* **Material provided**
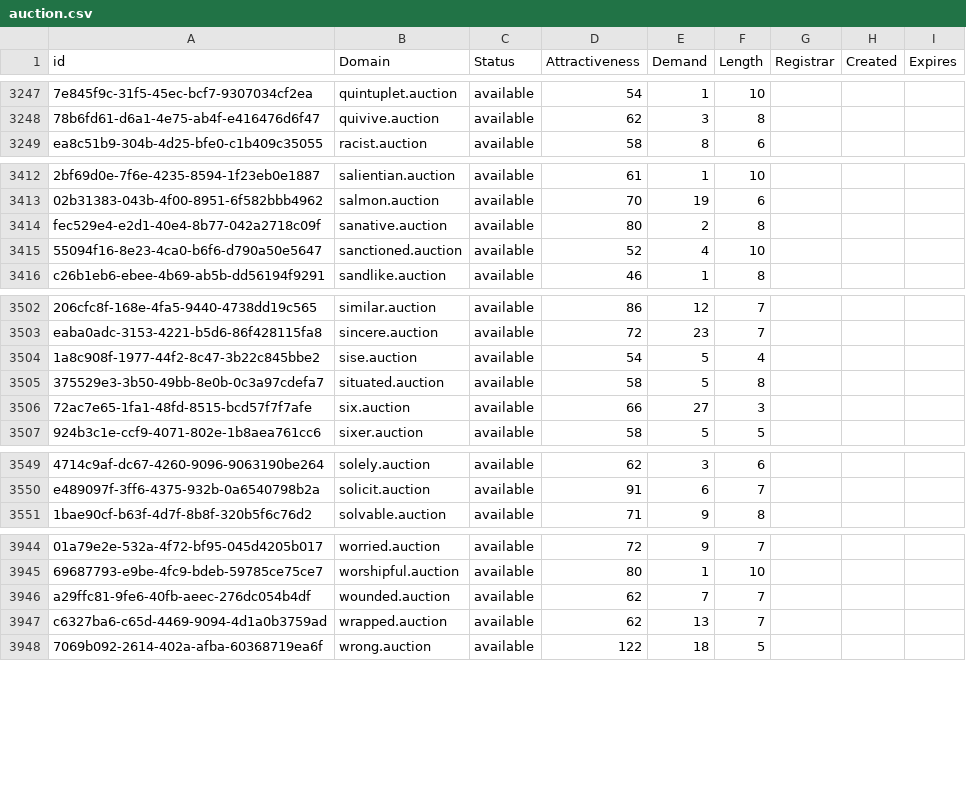
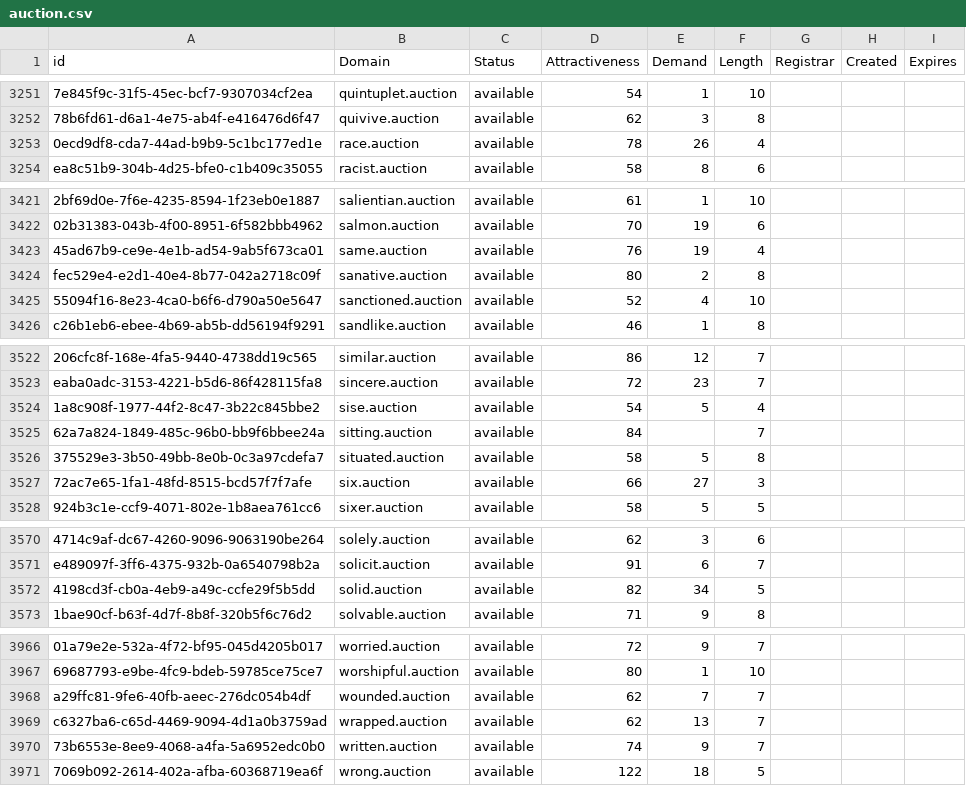
Before and after one commit to UniqueDomains/auction-oneword-domains, a CSV file: auction.csv, drawn as a sheet; only a part is shown, gaps mark what is left out; the diff covers the shown part only; the diff names each change by its address in the sheet, - before the commit and + after, or states it on an @@ line.

```diff
--- a/auction.csv
+++ b/auction.csv
+row 3253: 0ecd9df8-cda7-44ad-b9b9-5c1bc177ed1e | race.auction | available | 78 | 26 | 4
+row 3423: 45ad67b9-ce9e-4e1b-ad54-9ab5f673ca01 | same.auction | available | 76 | 19 | 4
+row 3525: 62a7a824-1849-485c-96b0-bb9f6bbee24a | sitting.auction | available | 84 |  | 7
+row 3572: 4198cd3f-cb0a-4eb9-a49c-ccfe29f5b5dd | solid.auction | available | 82 | 34 | 5
+row 3970: 73b6553e-8ee9-4068-a4fa-5a6952edc0b0 | written.auction | available | 74 | 9 | 7
```
Also changed, not shown: 18 added rows and 1 edited cell elsewhere in this file, 2 other files.
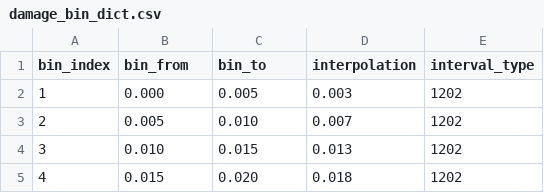
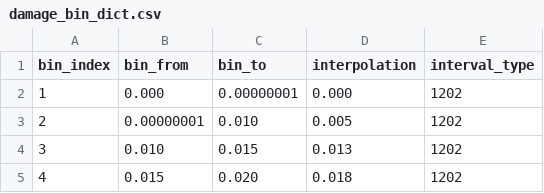
Before and after one commit to pslh/oasis-test, a CSV file: model_data/GMO/damage_bin_dict.csv, drawn as a sheet; only a part is shown.

```diff
--- a/model_data/GMO/damage_bin_dict.csv
+++ b/model_data/GMO/damage_bin_dict.csv
@@ -1,4 +1,4 @@
 bin_index,bin_from,bin_to,interpolation,interval_type
-1,0.000,0.005,0.003,1202
-2,0.005,0.010,0.007,1202
+1,0.000,0.00000001,0.000,1202
+2,0.00000001,0.010,0.005,1202
 3,0.010,0.015,0.013,1202
```
Also changed, not shown: keys_data/GMO/areaperil_dict.csv, 2 other files.
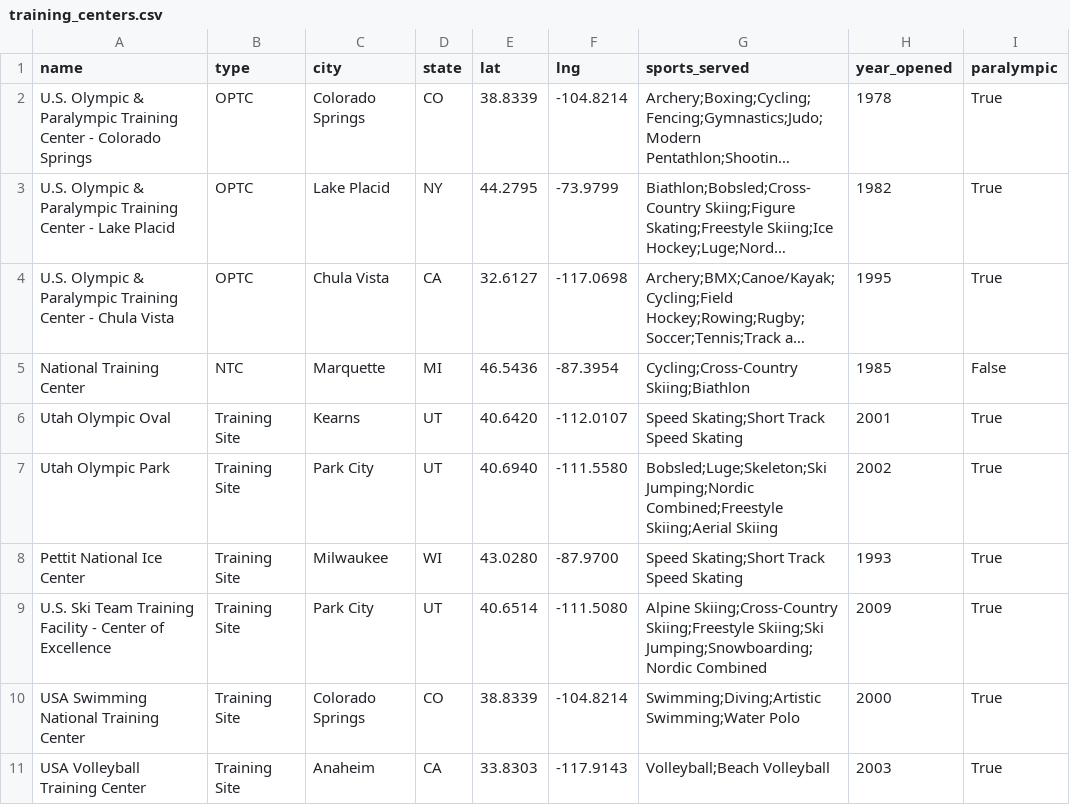
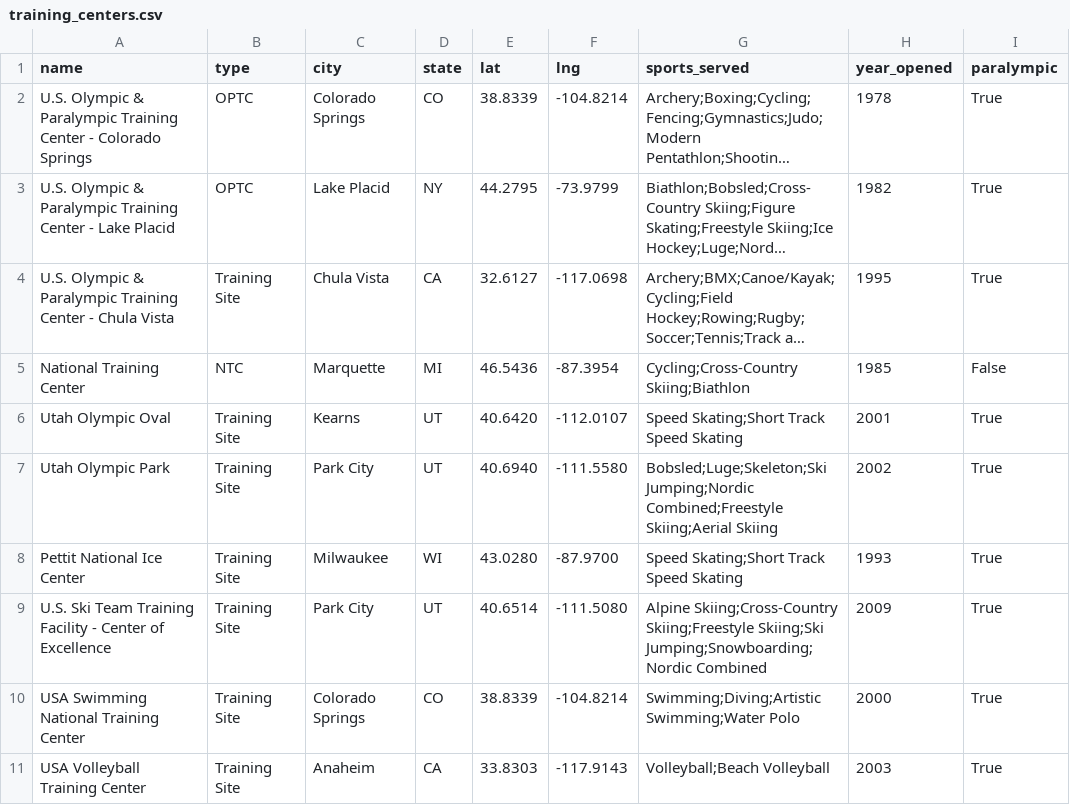
Before and after one commit to theAINightOwl/team-usa-origins, a CSV file: data/training_centers.csv, drawn as a sheet; long unchanged cells end in …; the diff names each change by its address in the sheet, - before the commit and + after, or states it on an @@ line.

Commit message:
Reorder plates IV/V and clarify USOPC training-center status
- Swap plates V (Climate) and VI (Distance) so the two training-center
  beats — Halos (IV) and Distance (V) — sit adjacent. Climate moves to VI.
- Reclassify Chula Vista from OPTC to "Training Site" to reflect the
  2017 sale to the City of Chula Vista; only Colorado Springs and Lake
  Placid remain USOPC-operated.
- Surface that distinction in the dashboard: split the masthead counter
  into "USOPC training centers · 2 · official OPTCs" and "Affiliated
  sites · 8 · USOPC-recognized"; badge OPTC rows on Plate IV with an
  OFFICIAL pill; render OPTC map markers at radius 8.5 with a gold
  ring; add OPTC row to the Map Keys panel; clarify the chatbot's
  Plate IV brief.

```diff
--- a/data/training_centers.csv
+++ b/data/training_centers.csv
-B4 (type): OPTC
+B4 (type): Training Site
```
Also changed, not shown: 7 other files.
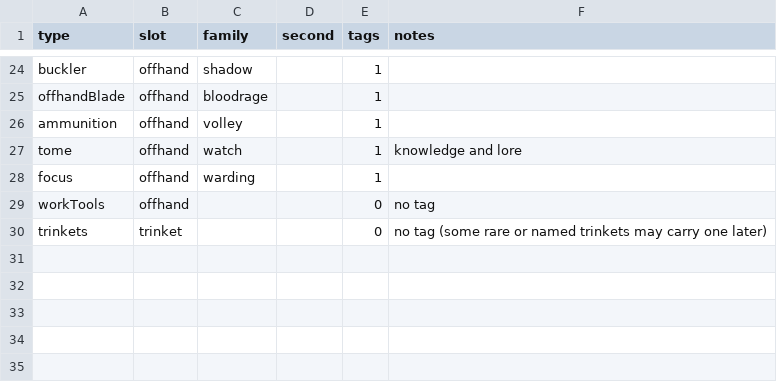
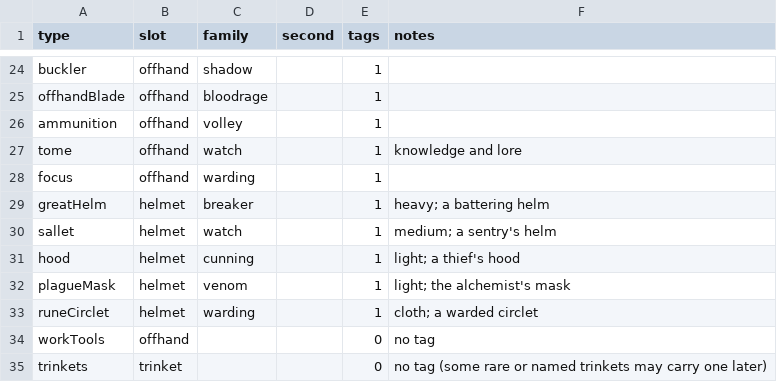
Before and after one commit to BarryWype/pocket-quartermaster, a CSV file: doc/design/families/item-tags.csv, drawn as a sheet; only a part is shown, gaps mark what is left out; the diff names each change by its address in the sheet, - before the commit and + after, or states it on an @@ line.

```diff
--- a/doc/design/families/item-tags.csv
+++ b/doc/design/families/item-tags.csv
+row 29: greatHelm | helmet | breaker |  | 1 | heavy; a battering helm
+row 30: sallet | helmet | watch |  | 1 | medium; a sentry's helm
+row 31: hood | helmet | cunning |  | 1 | light; a thief's hood
+row 32: plagueMask | helmet | venom |  | 1 | light; the alchemist's mask
+row 33: runeCirclet | helmet | warding |  | 1 | cloth; a warded circlet
```
Also changed, not shown: 2 other files.
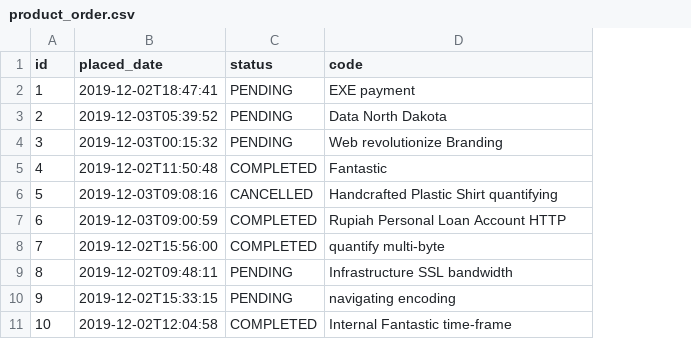
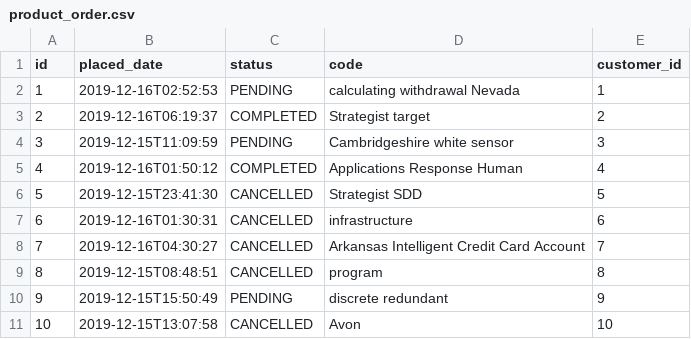
Before and after one commit to ahmadlufiau/online-store, a CSV file: src/main/resources/config/liquibase/fake-data/product_order.csv, drawn as a sheet; the diff names each change by its address in the sheet, - before the commit and + after, or states it on an @@ line.

```diff
--- a/src/main/resources/config/liquibase/fake-data/product_order.csv
+++ b/src/main/resources/config/liquibase/fake-data/product_order.csv
+column E (customer_id), rows 2-11: 1 | 2 | 3 | 4 | 5 | 6 | 7 | 8 | 9 | 10
-B2 (placed_date): 2019-12-02T18:47:41
+B2 (placed_date): 2019-12-16T02:52:53
-D2 (code): EXE payment
+D2 (code): calculating withdrawal Nevada
-B3 (placed_date): 2019-12-03T05:39:52
+B3 (placed_date): 2019-12-16T06:19:37
-C3 (status): PENDING
+C3 (status): COMPLETED
-D3 (code): Data North Dakota
+D3 (code): Strategist target
-B4 (placed_date): 2019-12-03T00:15:32
+B4 (placed_date): 2019-12-15T11:09:59
-D4 (code): Web revolutionize Branding
+D4 (code): Cambridgeshire white sensor
-B5 (placed_date): 2019-12-02T11:50:48
+B5 (placed_date): 2019-12-16T01:50:12
-D5 (code): Fantastic
+D5 (code): Applications Response Human
-B6 (placed_date): 2019-12-03T09:08:16
+B6 (placed_date): 2019-12-15T23:41:30
-D6 (code): Handcrafted Plastic Shirt quantifying
+D6 (code): Strategist SDD
-B7 (placed_date): 2019-12-03T09:00:59
+B7 (placed_date): 2019-12-16T01:30:31
-C7:C8 (status): COMPLETED
+C7:C8 (status): CANCELLED
-D7 (code): Rupiah Personal Loan Account HTTP
+D7 (code): infrastructure
-B8 (placed_date): 2019-12-02T15:56:00
+B8 (placed_date): 2019-12-16T04:30:27
-D8 (code): quantify multi-byte
+D8 (code): Arkansas Intelligent Credit Card Account
-B9 (placed_date): 2019-12-02T09:48:11
+B9 (placed_date): 2019-12-15T08:48:51
-C9 (status): PENDING
+C9 (status): CANCELLED
-D9 (code): Infrastructure SSL bandwidth
+D9 (code): program
-B10 (placed_date): 2019-12-02T15:33:15
+B10 (placed_date): 2019-12-15T15:50:49
-D10 (code): navigating encoding
+D10 (code): discrete redundant
-B11 (placed_date): 2019-12-02T12:04:58
+B11 (placed_date): 2019-12-15T13:07:58
-C11 (status): COMPLETED
+C11 (status): CANCELLED
-D11 (code): Internal Fantastic time-frame
+D11 (code): Avon
```
Also changed, not shown: src/main/resources/config/liquibase/fake-data/customer.csv, src/main/resources/config/liquibase/fake-data/invoice.csv, 49 other files.
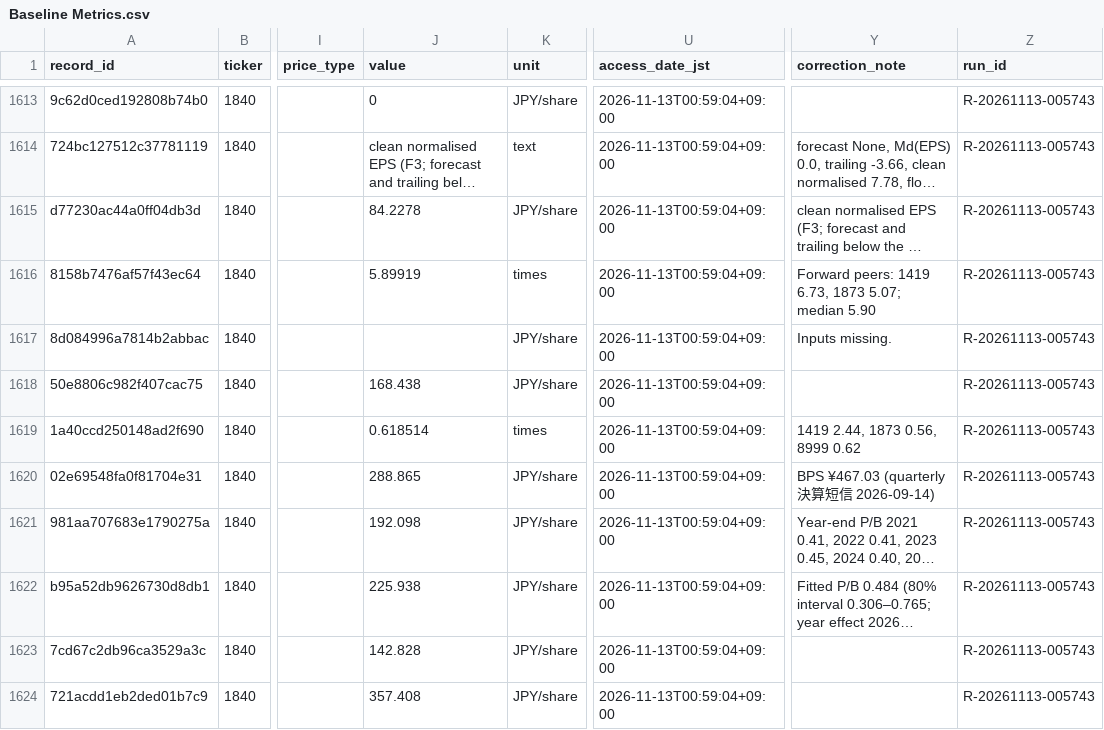
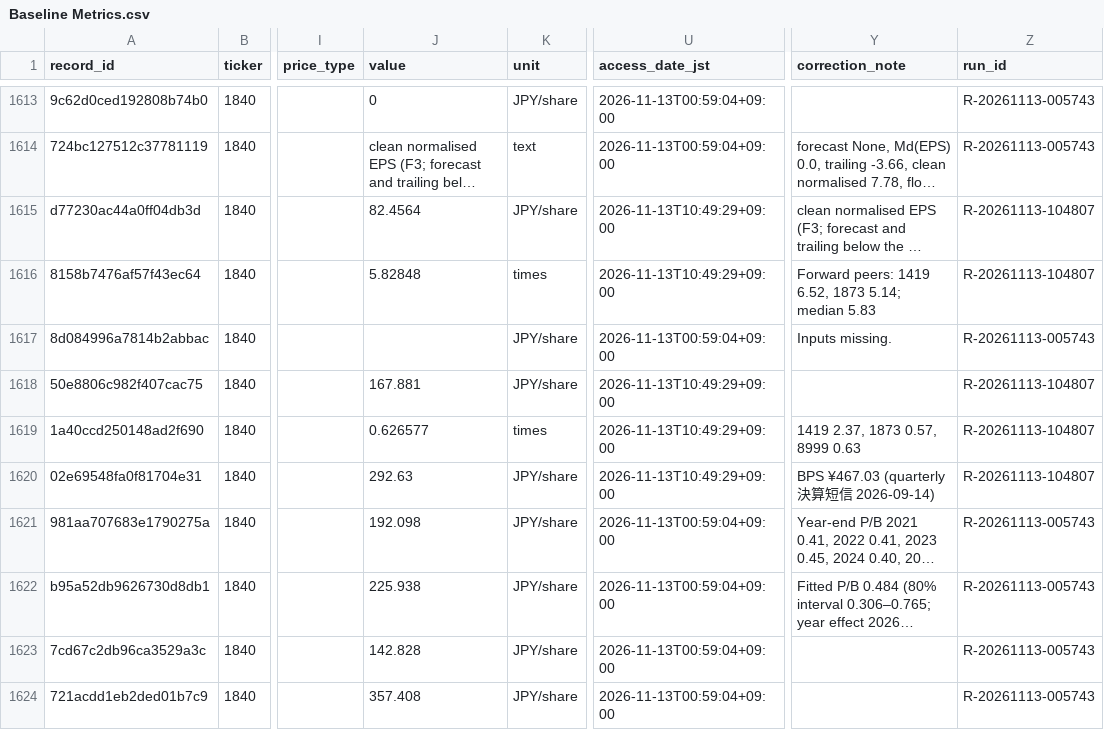
Before and after one commit to renishly/tsuchiya_holdings, a CSV file: v2/app/data/Baseline Metrics.csv, drawn as a sheet; only a part is shown, gaps mark what is left out; long unchanged cells end in …; the diff covers the shown part only; the diff names each change by its address in the sheet, - before the commit and + after, or states it on an @@ line.

```diff
--- a/v2/app/data/Baseline Metrics.csv
+++ b/v2/app/data/Baseline Metrics.csv
-J1615 (value): 84.2278
+J1615 (value): 82.4564
-U1615:U1616 (access_date_jst): 2026-11-13T00:59:04+09:00
+U1615:U1616 (access_date_jst): 2026-11-13T10:49:29+09:00
-Z1615:Z1616 (run_id): R-20261113-005743
+Z1615:Z1616 (run_id): R-20261113-104807
-J1616 (value): 5.89919
+J1616 (value): 5.82848
-Y1616 (correction_note): …peers: 1419 6.73, 1873 5.07; median 5.90
+Y1616 (correction_note): …peers: 1419 6.52, 1873 5.14; median 5.83
-J1618 (value): 168.438
+J1618 (value): 167.881
-U1618:U1620 (access_date_jst): 2026-11-13T00:59:04+09:00
+U1618:U1620 (access_date_jst): 2026-11-13T10:49:29+09:00
-Z1618:Z1620 (run_id): R-20261113-005743
+Z1618:Z1620 (run_id): R-20261113-104807
-J1619 (value): 0.618514
+J1619 (value): 0.626577
-Y1619 (correction_note): 1419 2.44, 1873 0.56, 8999 0.62
+Y1619 (correction_note): 1419 2.37, 1873 0.57, 8999 0.63
-J1620 (value): 288.865
+J1620 (value): 292.63
```
Also changed, not shown: 4 added rows and 70 edited cells elsewhere in this file, v2/app/logs/debug_runs.csv, v2/app/state/agent_warnings.csv, 40 other files.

* **What the task requires**
Would you please copy all lines in the data that contain the word "status"?

* **Response to the exercise**
Reorder plates IV/V and clarify USOPC training-center status
-C3 (status): PENDING
+C3 (status): COMPLETED
-C7:C8 (status): COMPLETED
+C7:C8 (status): CANCELLED
-C9 (status): PENDING
+C9 (status): CANCELLED
-C11 (status): COMPLETED
+C11 (status): CANCELLED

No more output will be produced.